Fever Ray – Plunge

Endlessly innovative, Plunge befits the return of an iconic creative voice

Album Review by Katie Hawthorne | 03 Nov 2017
Album title: Plunge
Artist: Fever Ray
Label: Rabid Records
Release date: 27 Oct

“Listen! I’m looking for a girl who stands 10 feet tall and has teeth like razors; I’m looking for a girl who could play the bored receptionist in the lobby of the afterlife, crossing the river of forgetting every morning and evening and back into the world of the living, where I will wait with flowers and an assortment of adult toys. Could this be you? I’m looking for a girl to affirm my reality, or cancel it. Me: I am beautifully dressed. I am a reflective surface. I am the president.
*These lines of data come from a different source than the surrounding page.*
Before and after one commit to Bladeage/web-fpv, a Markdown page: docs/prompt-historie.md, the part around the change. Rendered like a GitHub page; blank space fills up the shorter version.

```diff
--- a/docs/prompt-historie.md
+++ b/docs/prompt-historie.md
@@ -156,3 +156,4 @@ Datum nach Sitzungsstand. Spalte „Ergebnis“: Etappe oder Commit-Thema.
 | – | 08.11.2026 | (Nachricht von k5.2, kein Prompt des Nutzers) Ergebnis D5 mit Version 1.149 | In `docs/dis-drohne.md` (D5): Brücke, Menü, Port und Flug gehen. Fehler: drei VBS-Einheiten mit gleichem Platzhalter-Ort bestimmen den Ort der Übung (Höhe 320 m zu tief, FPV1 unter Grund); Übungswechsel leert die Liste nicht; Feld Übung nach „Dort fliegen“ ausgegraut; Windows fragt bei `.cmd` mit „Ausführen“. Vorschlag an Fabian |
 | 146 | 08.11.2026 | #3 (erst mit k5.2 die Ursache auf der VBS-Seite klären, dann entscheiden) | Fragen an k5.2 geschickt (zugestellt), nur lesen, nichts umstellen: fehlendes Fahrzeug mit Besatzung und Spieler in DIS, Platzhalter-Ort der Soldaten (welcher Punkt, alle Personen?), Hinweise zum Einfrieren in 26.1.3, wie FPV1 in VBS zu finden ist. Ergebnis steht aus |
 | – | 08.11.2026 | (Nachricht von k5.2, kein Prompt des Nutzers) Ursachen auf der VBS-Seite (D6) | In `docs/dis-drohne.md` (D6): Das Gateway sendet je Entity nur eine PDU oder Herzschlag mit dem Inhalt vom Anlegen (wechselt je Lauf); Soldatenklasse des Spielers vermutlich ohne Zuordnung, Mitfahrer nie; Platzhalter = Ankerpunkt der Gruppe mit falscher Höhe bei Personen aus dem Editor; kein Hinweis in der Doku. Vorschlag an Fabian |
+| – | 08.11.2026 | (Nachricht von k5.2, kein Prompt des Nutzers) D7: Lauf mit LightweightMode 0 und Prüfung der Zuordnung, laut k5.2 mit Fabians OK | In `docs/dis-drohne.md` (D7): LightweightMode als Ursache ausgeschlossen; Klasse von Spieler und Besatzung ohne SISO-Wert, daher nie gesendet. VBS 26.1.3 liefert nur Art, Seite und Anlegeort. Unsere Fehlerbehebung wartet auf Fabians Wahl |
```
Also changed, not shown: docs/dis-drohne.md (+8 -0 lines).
Welcome to my body, my building, the border.”

This paragraph fits roughly in the middle of an astonishing essay that accompanies Plunge, Karin Dreijer’s second solo record as Fever Ray. Over the album’s eleven tracks, Dreijer explores love as a multi-faceted, radical state: vital, physical and sensual, intimate, ferocious and queer. Dreijer’s bodily desires and stickiest fantasies are laid out as a landscape, and one over which she exercises full autonomy: this is her body, these are her boundaries.

Dreijer’s musical career has long been defined by music that’s viscerally and intellectually powerful. As one half of The Knife, with her brother Olof, she spent fifteen years redefining Sweden’s electronic scene. Under her solo moniker, a self-titled debut in 2009 established the sound of her own unique world. Critics almost unanimously described it as glacial, and the record eschewed floor-fillers for a nuanced, introspective sonic universe.

Plunge draws on all this and more. But this time the ice has thawed, and we’ve hit boiling point. A true, audacious trip, the album squirms and twists, transforming from one thing to another – but without losing sight of its focus. Joined by six co-producers, mostly new, some long-standing collaborators (Johannes Berglund, for one), on each track Dreijer’s vision takes on new hues, and throws down new surprises. Opener Wanna Sip asks, then asserts: 'Wanna do it? If we do it, it’s my way.'

Tucked in five tracks deep, IDK About You makes you release that, until this point, Plunge has been comparatively tame. Portuguese percussion master NÍDIA brings beats that are rapid and brittle, shamelessly thrilling, and Dreijer skims over them, whipping this party into a frenzy. This Country doubles down with an astonishing anthem that rails against the indignity of a government dictating who, and how, and where we fuck: 'Free abortions! Clean water! Destroy Nuclear!' she yells, 'Every time we fuck we win!'

To the Moon and Back, the record’s first single, is a gleeful, filthy catch-up on Dreijer’s life. 'Hey, remember me? / I’ve been working like crazy!' she gushes, before detailing precisely what kind of personal development she’s referring to: 'Can you imagine? First I take you then you take me / Breathe some life into a fantasy! / I want to run my fingers up your pussy.'

Endlessly innovative – check the skittering, robotic violin on Red Trails, played by Sara Parkman – Plunge befits the return of an iconic creative voice. Dreijer’s politics are written on her body, and she’s asking you to dive in. You won’t need telling twice.

Listen to: Wanna Sip, This Country, Red Trails